Your task is to copy the records that follow exactly, minus any images.

### DATASET EXCERPTS:
● ● ● ● ● ● ●

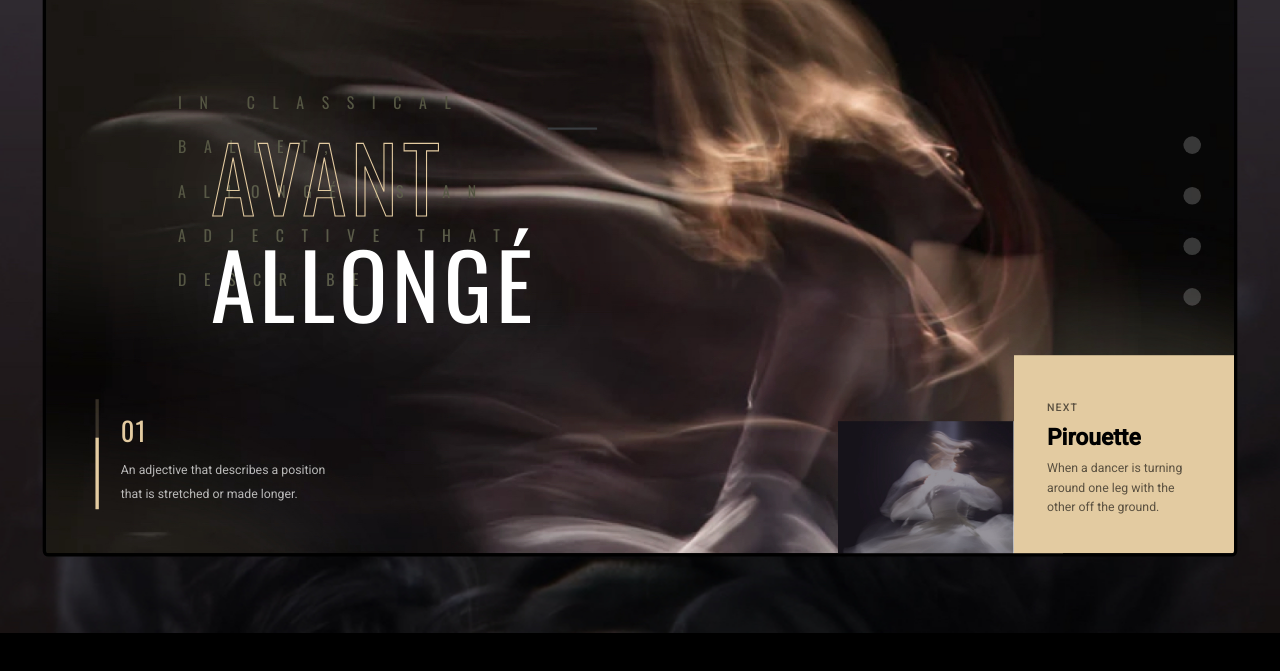
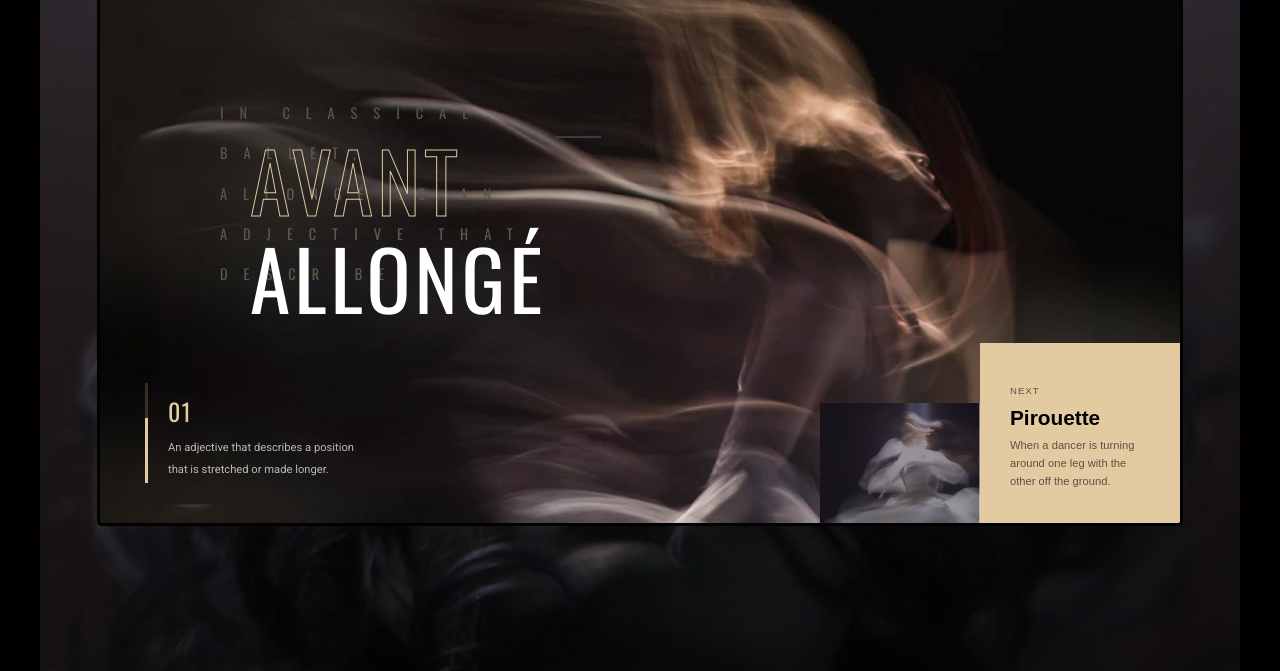
Before and after one commit to MartijnKeesmaat/Dance-CODENAME-09, a plain HTML site: page index.html in a window 1280 px wide. Shown: the part 179-850 px from the top of the page. Before the commit the page ends 812 px from the top, so only its background shows below. Drawn offline with nearby package versions, Linux system fonts and the light colour scheme.

Commit message:
Dribbble demo

```diff
--- a/index.html
+++ b/index.html
@@ -8,6 +8,14 @@
     <title>Ballet</title>
   </head>
   <body>
+    <div class="cursor">
+      <div class="cross">
+        <div class="cross__x"></div>
+        <div class="cross__y"></div>
+      </div>
+    </div>
+
+
     <div id="dribbble">
       <div id="frame">
         <header>
@@ -17,16 +25,15 @@
             <a href="#">Contact</a>
           </nav>
         </header>
+
         <main>
           <div id="slider">
             <div class="slider-inner">
               <div id="slider-content">
-                <!-- <h1 id="slide-title"><span>Avant</span> Allongé</h1> -->
 
                 <div class="lined-font" id="slide-status">Avant</div>
                 <h1 id="slide-title">Allongé</h2>
 
-                <!-- <div class="meta">Status</div> -->
                 <span data-slide-status="0">Avant</span>
                 <span data-slide-title="0">Allongé</span>
 
@@ -40,11 +47,6 @@
             <img src="img/full-dance-a.jpg" />
             <img src="img/full-dance-b.jpg" />
 
-            <div id="pagination">
-              <button class="active" data-slide="0"></button>
-              <button data-slide="1"></button> <button data-slide="2"></button>
-              <button data-slide="3"></button>
-            </div>
           </div>
         </main>
 
@@ -61,9 +63,9 @@
               </p>
             </div>
           </div>
-          <div class="next-slide-info">
-            <div class="next-slide-info__img"></div>
-            <div class="next-slide-info__desc">
+          <div class="next-slide-info" id="pagination">
+            <button data-slide="0" class="next-slide-info__img"></button>
+            <button data-slide="1" class="next-slide-info__desc active">
               <div class="next-slide-info__desc__img"></div>
               <div>
                 <h3>Next</h3>
@@ -73,7 +75,7 @@
                   ground.
                 </p>
               </div>
-            </div>
+            </button>
           </div>
         </footer>
       </div>
--- a/script.js
+++ b/script.js
@@ -130,10 +130,8 @@ const displacementSlider = function(opts) {
         if (!isAnimating) {
           isAnimating = true;
 
-          document
-            .getElementById('pagination')
-            .querySelectorAll('.active')[0].className = '';
-          this.className = 'active';
+          const thumb = document.querySelector('.next-slide-info__img');
+          thumb.style.backgroundImage = 'url(img/thumb-dance-a.jpg)';
 
           let slideId = parseInt(this.dataset.slide, 10);
 
--- a/style.sass
+++ b/style.sass
@@ -16,8 +16,8 @@ body
   height: 100vh
 
 #dribbble
-  width: 1446px
-  height: 824px
+  width: 1200px
+  height: 900px
   background: #ced3d8
   display: flex
   justify-content: center
@@ -27,7 +27,7 @@ body
 
 
 #frame
-  transform: scale(1.1)
+  transform: scale(1)
   background: #000
   height: 610px
   width: 1086px
@@ -194,10 +194,13 @@ footer
       width: 160px
       height: 120px
       transition: 1s all ease
+      border: none
 
     &__desc
       background: $color-main
       padding: 40px 30px 30px 30px
+      font-size: 1em
+      text-align: left
       width: 200px
       height: 180px
       display: flex
@@ -206,6 +209,8 @@ footer
       position: relative
       overflow: hidden
       z-index: 1
+      border: none
+      cursor: pointer
 
       &__img
         background-image: url(img/thumb-dance-b-no.jpg)
@@ -213,6 +218,7 @@ footer
         left: -3px
         background-size: cover
         width: 100%
+        transform: scale(1.1)
         height: 100%
         position: absolute
         transition: 1s all ease
@@ -258,7 +264,7 @@ footer
     position: absolute
     top: 50%
     left: 50%
-    transform: translate(-50%, -50%) scale(1, 1.41)
+    transform: translate(-50%, -50%) scale(1, 1.6)
     z-index: 2
 
 
@@ -293,7 +299,6 @@ footer
 
   .meta
     display: inline-block
-    font-family: 'Arial', sans-serif
     font-size: 11px
     letter-spacing: 5px
     color: #88888a
@@ -312,69 +317,3 @@ footer
     width: 45px
     height: 2px
     background-color: #393d40
-
-
-
-#slide-status
-  // margin-top: 10px
-  // font-family: 'acta-display', serif
-  // font-weight: 400
-  // font-size: 18px
-  // color: white
-
-  // @media screen and (min-width: 800px)
-  //   font-size: 34px
-
-
-
-
-#pagination
-  position: fixed
-  top: 50%
-  transform: translateY(-50%)
-  right: 30px
-  z-index: 6
-
-  button
-    display: block
-    -webkit-appearance: none
-    -moz-appearance: none
-    appearance: none
-    border: 0
-    width: 16px
-    height: 16px
-    background-color: #FFFFFF
-    border-radius: 100%
-    padding: 0
-    margin: 30px 0
-    cursor: pointer
-    position: relative
-    opacity: 0.2
-    transition: opacity 0.2s ease-in-out
-    outline: none
-
-  &:hover
-    opacity: 0.5
-
-
-  &.active
-    opacity: 1
-
-    &:before
-      width: 300%
-      height: 300%
-      opacity: 1
-
-  &:before
-    content: ''
-    display: block
-    position: absolute
-    top: 50%
-    left: 50%
-    transform: translate(-50%, -50%)
-    width: 100%
-    height: 100%
-    border-radius: 100%
-    border: 1px solid rgba(255, 255, 255, 0.2)
-    opacity: 0
-    transition: opacity 0.4s ease-in-out, width 0.4s ease-in-out, height 0.4s ease-in-out
```
Also changed, not shown: img/thumb-dance-a.jpg (added), style.css, 1 other file.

● ● ● ● ● ● ●

### REPLY TO THE TASK:
Before and after one commit to MartijnKeesmaat/Dance-CODENAME-09, a plain HTML site: page index.html in a window 1280 px wide. Shown: the part 179-850 px from the top of the page. Before the commit the page ends 812 px from the top, so only its background shows below. Drawn offline with nearby package versions, Linux system fonts and the light colour scheme.

Commit message:
Dribbble demo

```diff
--- a/index.html
+++ b/index.html
@@ -8,6 +8,14 @@
     <title>Ballet</title>
   </head>
   <body>
+    <div class="cursor">
+      <div class="cross">
+        <div class="cross__x"></div>
+        <div class="cross__y"></div>
+      </div>
+    </div>
+
+
     <div id="dribbble">
       <div id="frame">
         <header>
@@ -17,16 +25,15 @@
             <a href="#">Contact</a>
           </nav>
         </header>
+
         <main>
           <div id="slider">
             <div class="slider-inner">
               <div id="slider-content">
-                <!-- <h1 id="slide-title"><span>Avant</span> Allongé</h1> -->
 
                 <div class="lined-font" id="slide-status">Avant</div>
                 <h1 id="slide-title">Allongé</h2>
 
-                <!-- <div class="meta">Status</div> -->
                 <span data-slide-status="0">Avant</span>
                 <span data-slide-title="0">Allongé</span>
 
@@ -40,11 +47,6 @@
             <img src="img/full-dance-a.jpg" />
             <img src="img/full-dance-b.jpg" />
 
-            <div id="pagination">
-              <button class="active" data-slide="0"></button>
-              <button data-slide="1"></button> <button data-slide="2"></button>
-              <button data-slide="3"></button>
-            </div>
           </div>
         </main>
 
@@ -61,9 +63,9 @@
               </p>
             </div>
           </div>
-          <div class="next-slide-info">
-            <div class="next-slide-info__img"></div>
-            <div class="next-slide-info__desc">
+          <div class="next-slide-info" id="pagination">
+            <button data-slide="0" class="next-slide-info__img"></button>
+            <button data-slide="1" class="next-slide-info__desc active">
               <div class="next-slide-info__desc__img"></div>
               <div>
                 <h3>Next</h3>
@@ -73,7 +75,7 @@
                   ground.
                 </p>
               </div>
-            </div>
+            </button>
           </div>
         </footer>
       </div>
--- a/script.js
+++ b/script.js
@@ -130,10 +130,8 @@ const displacementSlider = function(opts) {
         if (!isAnimating) {
           isAnimating = true;
 
-          document
-            .getElementById('pagination')
-            .querySelectorAll('.active')[0].className = '';
-          this.className = 'active';
+          const thumb = document.querySelector('.next-slide-info__img');
+          thumb.style.backgroundImage = 'url(img/thumb-dance-a.jpg)';
 
           let slideId = parseInt(this.dataset.slide, 10);
 
--- a/style.sass
+++ b/style.sass
@@ -16,8 +16,8 @@ body
   height: 100vh
 
 #dribbble
-  width: 1446px
-  height: 824px
+  width: 1200px
+  height: 900px
   background: #ced3d8
   display: flex
   justify-content: center
@@ -27,7 +27,7 @@ body
 
 
 #frame
-  transform: scale(1.1)
+  transform: scale(1)
   background: #000
   height: 610px
   width: 1086px
@@ -194,10 +194,13 @@ footer
       width: 160px
       height: 120px
       transition: 1s all ease
+      border: none
 
     &__desc
       background: $color-main
       padding: 40px 30px 30px 30px
+      font-size: 1em
+      text-align: left
       width: 200px
       height: 180px
       display: flex
@@ -206,6 +209,8 @@ footer
       position: relative
       overflow: hidden
       z-index: 1
+      border: none
+      cursor: pointer
 
       &__img
         background-image: url(img/thumb-dance-b-no.jpg)
@@ -213,6 +218,7 @@ footer
         left: -3px
         background-size: cover
         width: 100%
+        transform: scale(1.1)
         height: 100%
         position: absolute
         transition: 1s all ease
@@ -258,7 +264,7 @@ footer
     position: absolute
     top: 50%
     left: 50%
-    transform: translate(-50%, -50%) scale(1, 1.41)
+    transform: translate(-50%, -50%) scale(1, 1.6)
     z-index: 2
 
 
@@ -293,7 +299,6 @@ footer
 
   .meta
     display: inline-block
-    font-family: 'Arial', sans-serif
     font-size: 11px
     letter-spacing: 5px
     color: #88888a
@@ -312,69 +317,3 @@ footer
     width: 45px
     height: 2px
     background-color: #393d40
-
-
-
-#slide-status
-  // margin-top: 10px
-  // font-family: 'acta-display', serif
-  // font-weight: 400
-  // font-size: 18px
-  // color: white
-
-  // @media screen and (min-width: 800px)
-  //   font-size: 34px
-
-
-
-
-#pagination
-  position: fixed
-  top: 50%
-  transform: translateY(-50%)
-  right: 30px
-  z-index: 6
-
-  button
-    display: block
-    -webkit-appearance: none
-    -moz-appearance: none
-    appearance: none
-    border: 0
-    width: 16px
-    height: 16px
-    background-color: #FFFFFF
-    border-radius: 100%
-    padding: 0
-    margin: 30px 0
-    cursor: pointer
-    position: relative
-    opacity: 0.2
-    transition: opacity 0.2s ease-in-out
-    outline: none
-
-  &:hover
-    opacity: 0.5
-
-
-  &.active
-    opacity: 1
-
-    &:before
-      width: 300%
-      height: 300%
-      opacity: 1
-
-  &:before
-    content: ''
-    display: block
-    position: absolute
-    top: 50%
-    left: 50%
-    transform: translate(-50%, -50%)
-    width: 100%
-    height: 100%
-    border-radius: 100%
-    border: 1px solid rgba(255, 255, 255, 0.2)
-    opacity: 0
-    transition: opacity 0.4s ease-in-out, width 0.4s ease-in-out, height 0.4s ease-in-out
```
Also changed, not shown: img/thumb-dance-a.jpg (added), style.css, 1 other file.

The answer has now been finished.